“The risk of a slower return to full capacity and an even more subdued outlook for inflation will cement the bank’s position on the sidelines.”
In its summer report, the central bank forecast economic growth of 1.8 per cent for 2013 as a whole, and 2.7 per cent for next year.
Based on various indicators and the weaker-than-expected call for the second half of the year, Nomura Securities expects Mr. Poloz and his colleagues to trim their projections for economic expansion to 1.6 per cent this year, and 2.3 per cent in 2014.
“These revisions would bring the BoC’s expectations closer to ours (1.5 per cent and 2.2 per cent) and the IMF’s (1.6 per cent and 2.2 per cent),” said Nomura’s Charles St-Arnaud.
“On the flip side, we believe that growth in 2015 should remain strong or even slightly strengthen to around 2.8 per cent from 2.7 per cent.”
Senior economist Benjamin Reitzes of BMO Nesbitt Burns added that the first quarter of next year could be “hit by the knock-on effect of U.S. fiscal uncertainty,” though he believes there may be “modest upward revisions” to late-2014 and early 2015.
He also expects the central bank’s policy statement to take “a slightly more cautious tone, with concerns about the fallout from U.S. fiscal follies looming large.”

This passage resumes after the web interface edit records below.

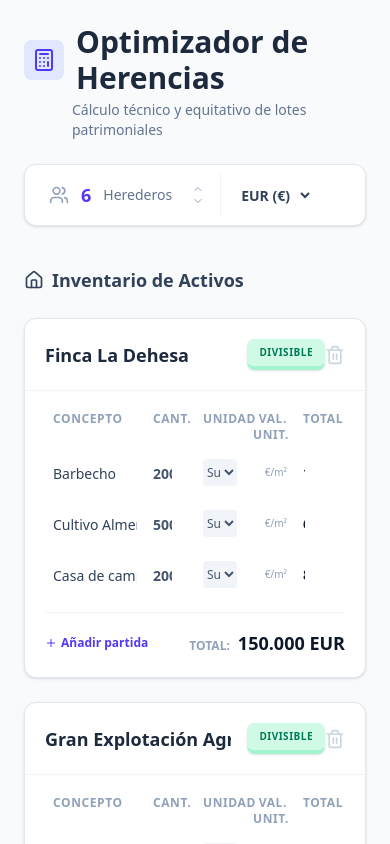
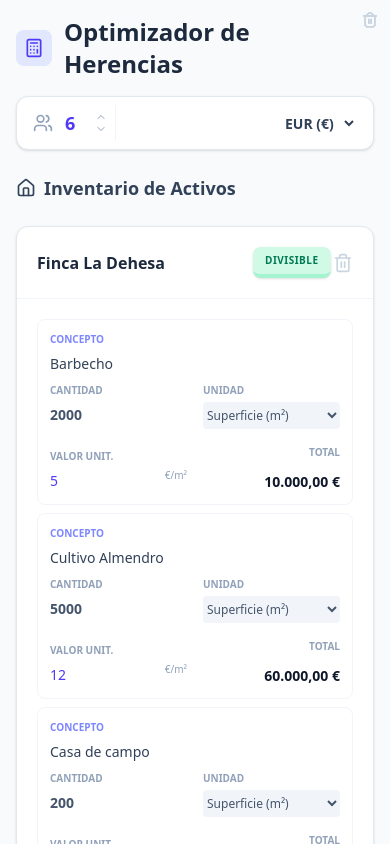
Before and after one commit to arquinsignia-creator/REPARTO-DE-HERENCIA, a Next.js app: page / in a window 390 px wide. Shown: the top 844 px of the page. Built offline with nearby package versions, Linux system fonts and the light colour scheme.

Commit message:
Implement responsive design and Spanish number formatting

```diff
--- a/src/app/layout.tsx
+++ b/src/app/layout.tsx
@@ -18,7 +18,7 @@ export default function RootLayout({
   return (
     <html lang="es">
       <body className={`${inter.variable} ${outfit.variable} font-sans antialiased`}>
-        <div className="min-h-screen flex flex-col">
+        <div className="min-h-screen flex flex-col overflow-x-hidden">
           {children}
         </div>
       </body>
--- a/src/app/page.tsx
+++ b/src/app/page.tsx
@@ -18,6 +18,69 @@ import {
   Info
 } from 'lucide-react';
 import { PdfGenerator } from '../utils/PdfGenerator';
+
+// --- Componente de Input Numérico Formateado (Miles y Decimales) ---
+const FormattedNumberInput = ({ value, onChange, className, placeholder }: { value: number, onChange: (val: number) => void, className?: string, placeholder?: string }) => {
+  const [localValue, setLocalValue] = useState("");
+  const [isEditing, setIsEditing] = useState(false);
+
+  // Al montar o recibir nuevo valor externo, formatear para mostrar (si no se está editando)
+  React.useEffect(() => {
+    if (!isEditing) {
+      setLocalValue(new Intl.NumberFormat('es-ES', { minimumFractionDigits: 0, maximumFractionDigits: 2 }).format(value));
+    }
+  }, [value, isEditing]);
+
+  const handleChange = (e: React.ChangeEvent<HTMLInputElement>) => {
+    // Permitir solo números, comas y puntos
+    const raw = e.target.value;
+    // Filtrar caracteres inválidos (solo permitir digitos, coma y punto)
+    if (/^[0-9.,]*$/.test(raw)) {
+      setLocalValue(raw);
+    }
+  };
+
+  const handleBlur = () => {
+    setIsEditing(false);
+    // Parsear el valor local (español: puntos miles, coma decimal)
+    // 1. Quitar puntos de miles
+    let normalized = localValue.replace(/\./g, '');
+    // 2. Reemplazar coma decimal por punto standard
+    normalized = normalized.replace(',', '.');
+
+    const parsed = parseFloat(normalized);
+    if (!isNaN(parsed)) {
+      onChange(parsed);
+    } else {
+       // Si es inválido, revertir al valor original
+       setLocalValue(new Intl.NumberFormat('es-ES', { minimumFractionDigits: 0, maximumFractionDigits: 2 }).format(value));
+    }
+  };
+
+  const handleFocus = () => {
+    setIsEditing(true);
+    // Al editar, quitar puntos de miles para facilitar la edición, pero mantener la coma
+    // O mejor, dejarlo como está y dejar que el usuario edite el string
+    // Estrategia simple: mostrar el valor raw sin formato miles pero con coma decimal
+    if (value === 0) {
+        setLocalValue("");
+    } else {
+        setLocalValue(value.toString().replace('.', ','));
+    }
+  };
+
+  return (
+    <input
+      type="text"
+      value={localValue}
+      onChange={handleChange}
+      onBlur={handleBlur}
+      onFocus={handleFocus}
+      className={className}
+      placeholder={placeholder}
+    />
+  );
+};
 
 export default function Page() {
   const [numHerederos, setNumHerederos] = useState(6);
@@ -228,32 +291,37 @@ export default function Page() {
   };
 
   const formatCurrency = (amount: number) => {
+    // Mapeo manual de símbolos si se prefiere o Intl standard
+    const currencyMap: Record<string, string> = { 'EUR': '€', 'USD': '$', 'MXN': '$' };
+    const symbol = currencyMap[moneda] || moneda;
+
     return new Intl.NumberFormat('es-ES', {
       style: 'decimal',
-      maximumFractionDigits: 0
-    }).format(amount) + ' ' + moneda;
+      minimumFractionDigits: 2,
+      maximumFractionDigits: 2
+    }).format(amount) + ' ' + symbol;
   };
 
   return (
-    <div className="min-h-screen bg-[#F8FAFC] text-slate-900 font-sans p-6 md:p-10">
+    <div className="min-h-screen bg-[#F8FAFC] text-slate-900 font-sans p-4 md:p-10">
 
       {/* Header */}
-      <header className="max-w-[1400px] mx-auto mb-10 flex flex-col md:flex-row md:items-center justify-between gap-6">
+      <header className="max-w-[1400px] mx-auto mb-6 md:mb-10 flex flex-col md:flex-row md:items-center justify-between gap-4 md:gap-6">
         <div>
-          <h1 className="text-3xl font-bold text-slate-800 flex items-center gap-3">
-            <div className="bg-indigo-100 p-2 rounded-lg">
-              <Calculator className="text-indigo-600 w-6 h-6" />
+          <h1 className="text-2xl md:text-3xl font-bold text-slate-800 flex items-center gap-3">
+            <div className="bg-indigo-100 p-2 rounded-lg shrink-0">
+              <Calculator className="text-indigo-600 w-5 h-5 md:w-6 md:h-6" />
             </div>
             Optimizador de Herencias
           </h1>
-          <p className="text-slate-500 mt-1 ml-12 text-sm">Cálculo técnico y equitativo de lotes patrimoniales</p>
+          <p className="text-slate-500 mt-1 ml-12 text-sm hidden md:block">Cálculo técnico y equitativo de lotes patrimoniales</p>
         </div>
 
-        <div className="flex items-center gap-4 bg-white p-2 pr-6 rounded-xl shadow-sm border border-slate-200">
-          <div className="flex items-center gap-3 px-4 py-2 border-r border-slate-100">
+        <div className="flex items-center justify-between md:justify-start gap-4 bg-white p-2 pr-4 md:pr-6 rounded-xl shadow-sm border border-slate-200 w-full md:w-auto">
+          <div className="flex items-center gap-3 px-2 md:px-4 py-1 md:py-2 border-r border-slate-100">
             <Users className="w-5 h-5 text-slate-400" />
             <span className="text-lg font-bold text-indigo-600">{numHerederos}</span>
-            <span className="text-sm text-slate-500 font-medium">Herederos</span>
+            <span className="text-sm text-slate-500 font-medium hidden sm:inline">Herederos</span>
             <div className="flex flex-col ml-2">
                <button onClick={() => setNumHerederos(n => n + 1)} className="text-slate-400 hover:text-indigo-600"><ChevronDown className="w-3 h-3 rotate-180" /></button>
                <button onClick={() => setNumHerederos(n => Math.max(1, n - 1))} className="text-slate-400 hover:text-indigo-600"><ChevronDown className="w-3 h-3" /></button>
@@ -288,7 +356,7 @@ export default function Page() {
                       type="text"
                       value={activo.nombre}
                       onChange={(e) => setActivos(activos.map(a => a.id === activo.id ? {...a, nombre: e.target.value} : a))}
-                      className="text-lg font-bold text-slate-800 bg-transparent border-none focus:outline-none focus:ring-0 p-0 w-full max-w-md"
+                      className="text-base md:text-lg font-bold text-slate-800 bg-transparent border-none focus:outline-none focus:ring-0 p-0 w-full max-w-[200px] md:max-w-md truncate"
                     />
                     <button
                       onClick={() => toggleDivisible(activo.id)}
@@ -311,7 +379,7 @@ export default function Page() {
 
                 <div className="p-5">
                   <div className="mb-4">
-                    <div className="grid grid-cols-12 text-xs font-bold text-slate-400 uppercase tracking-wider mb-2 px-2 gap-4">
+                    <div className="hidden md:grid grid-cols-12 text-xs font-bold text-slate-400 uppercase tracking-wider mb-2 px-2 gap-4">
                       <div className="col-span-4">Concepto</div>
                       <div className="col-span-2 text-right">Cant.</div>
                       <div className="col-span-2">Unidad</div>
@@ -321,10 +389,11 @@ export default function Page() {
 
                     <div className="space-y-2">
                       {activo.sub_partidas.map(sub => (
-                        <div key={sub.id} className="grid grid-cols-12 items-center gap-4 hover:bg-slate-50 p-2 rounded-lg transition-colors group">
+                        <div key={sub.id} className="grid grid-cols-1 md:grid-cols-12 items-start md:items-center gap-2 md:gap-4 hover:bg-slate-50 p-3 md:p-2 rounded-lg transition-colors group border border-slate-100 md:border-transparent mb-2 md:mb-0">
 
-                          {/* Concepto */}
-                          <div className="col-span-4">
+                          {/* Concepto - Full width on mobile */}
+                          <div className="col-span-1 md:col-span-4 w-full">
+                            <span className="md:hidden text-[10px] font-bold text-indigo-400 uppercase mb-1 block">Concepto</span>
                             <input
                               value={sub.concepto}
                               onChange={(e) => actualizarSubpartida(activo.id, sub.id, 'concepto', e.target.value)}
@@ -333,18 +402,20 @@ export default function Page() {
                             />
                           </div>
 
+                          <div className="col-span-1 md:col-span-8 grid grid-cols-2 md:grid-cols-8 gap-4 w-full">
                               {/* Cantidad */}
-                          <div className="col-span-2">
-                            <input
-                              type="number"
-                              value={sub.cantidad || ''}
-                              onChange={(e) => actualizarSubpartida(activo.id, sub.id, 'cantidad', parseFloat(e.target.value) || 0)}
-                              className="w-full text-right bg-transparent border-b border-transparent focus:border-indigo-300 focus:outline-none text-sm font-bold text-slate-600"
+                              <div className="col-span-1 md:col-span-2">
+                                <span className="md:hidden text-[10px] font-bold text-slate-400 uppercase mb-1 block">Cantidad</span>
+                                <FormattedNumberInput
+                                  value={sub.cantidad || 0}
+                                  onChange={(val) => actualizarSubpartida(activo.id, sub.id, 'cantidad', val)}
+                                  className="w-full text-left md:text-right bg-transparent border-b border-transparent focus:border-indigo-300 focus:outline-none text-sm font-bold text-slate-600"
                                 />
                               </div>
 
                               {/* Unidad Selector */}
-                          <div className="col-span-2">
+                              <div className="col-span-1 md:col-span-2">
+                                <span className="md:hidden text-[10px] font-bold text-slate-400 uppercase mb-1 block">Unidad</span>
                                 <select
                                   value={sub.unidad}
                                   onChange={(e) => actualizarSubpartida(activo.id, sub.id, 'unidad', e.target.value)}
@@ -358,28 +429,31 @@ export default function Page() {
                               </div>
 
                               {/* Valor Unitario */}
-                          <div className="col-span-2 relative flex items-center justify-end">
-                            <input
-                              type="number"
-                              value={sub.valor_unitario || ''}
-                              onChange={(e) => actualizarSubpartida(activo.id, sub.id, 'valor_unitario', parseFloat(e.target.value) || 0)}
-                              className="w-full text-right bg-transparent border-b border-transparent focus:border-indigo-300 focus:outline-none text-sm font-medium text-indigo-600 pr-8" // Padding for suffix
+                              <div className="col-span-1 md:col-span-2 relative flex flex-col md:flex-row items-start md:items-center justify-end">
+                                <span className="md:hidden text-[10px] font-bold text-slate-400 uppercase mb-1 block w-full">Valor Unit.</span>
+                                <div className="relative w-full">
+                                    <FormattedNumberInput
+                                      value={sub.valor_unitario || 0}
+                                      onChange={(val) => actualizarSubpartida(activo.id, sub.id, 'valor_unitario', val)}
+                                      className="w-full text-left md:text-right bg-transparent border-b border-transparent focus:border-indigo-300 focus:outline-none text-sm font-medium text-indigo-600 pr-8"
                                     />
-                            <span className="absolute right-0 text-[10px] text-slate-400 pointer-events-none">
+                                    <span className="absolute right-0 top-0 md:top-auto text-[10px] text-slate-400 pointer-events-none">
                                     {sub.unidad === 'm2' ? '€/m²' :
                                     sub.unidad === 'ha' ? '€/ha' :
                                     sub.unidad === 'global' ? '€' : '€/ud'}
                                     </span>
                                 </div>
+                              </div>
 
                               {/* Total */}
-                          <div className="col-span-2 flex items-center justify-end gap-2">
-                             <div className="text-sm font-bold text-slate-900 truncate">
+                              <div className="col-span-1 md:col-span-2 flex flex-col md:flex-row items-end md:items-center justify-end gap-2">
+                                 <span className="md:hidden text-[10px] font-bold text-slate-400 uppercase mb-1 block w-full text-right">Total</span>
+                                 <div className="text-sm font-bold text-slate-900 shrink-0">
                                    {formatCurrency(sub.cantidad * sub.valor_unitario)}
                                  </div>
 
-                             {/* Delete Action (Hidden usually, visible on group hover) */}
-                             <div className="opacity-0 group-hover:opacity-100 transition-opacity">
+                                 {/* Delete Action (Visible on mobile always, hover on desktop) */}
+                                 <div className="opacity-100 md:opacity-0 md:group-hover:opacity-100 transition-opacity absolute top-2 right-2 md:static">
                                     <button
                                       onClick={() => eliminarSubPartida(activo.id, sub.id)}
                                       className="text-slate-300 hover:text-red-500 transition-colors p-1 hover:bg-red-50 rounded"
@@ -389,7 +463,7 @@ export default function Page() {
                                     </button>
                                   </div>
                               </div>
-
+                          </div>
                         </div>
                       ))}
                     </div>
@@ -495,9 +569,9 @@ export default function Page() {
 
                   <div className="space-y-1 mb-4">
                     {lote.activos.map((act: any, idx: number) => (
-                      <div key={idx} className="flex justify-between text-xs py-1 px-2 hover:bg-slate-50 rounded">
-                        <span className="text-slate-600 font-medium">{act.nombre}</span>
-                        <span className="font-bold text-slate-700">{formatCurrency(act.valor)}</span>
+                      <div key={idx} className="flex justify-between items-start text-xs py-1 px-2 hover:bg-slate-50 rounded">
+                        <span className="text-slate-600 font-medium truncate max-w-[60%]">{act.nombre}</span>
+                        <span className="font-bold text-slate-700 shrink-0">{formatCurrency(act.valor)}</span>
                       </div>
                     ))}
                   </div>
--- a/src/utils/PdfGenerator.ts
+++ b/src/utils/PdfGenerator.ts
@@ -64,11 +64,14 @@ export class PdfGenerator {
   }
 
   private formatCurrency(amount: number): string {
+    const currencyMap: Record<string, string> = { 'EUR': '€', 'USD': '$', 'MXN': '$' };
+    const symbol = currencyMap[this.currency] || this.currency;
+
     return new Intl.NumberFormat('es-ES', {
       style: 'decimal',
       maximumFractionDigits: 2,
       minimumFractionDigits: 2
-    }).format(amount) + ' ' + this.currency;
+    }).format(amount) + ' ' + symbol;
   }
 
   private addHeader(title: string, subtitle?: string) {
```
Lines whose indentation alone changed are shown as unchanged.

Indeed, added Mr. St-Arnaud, the Bank of Canada’s look at the U.S. government’s partial shutdown may well draw attention “as it will be among the first takes on the actual damage done to the U.S. economy.” They were referring to the impasse that shut down many government services until a deal was reached last week.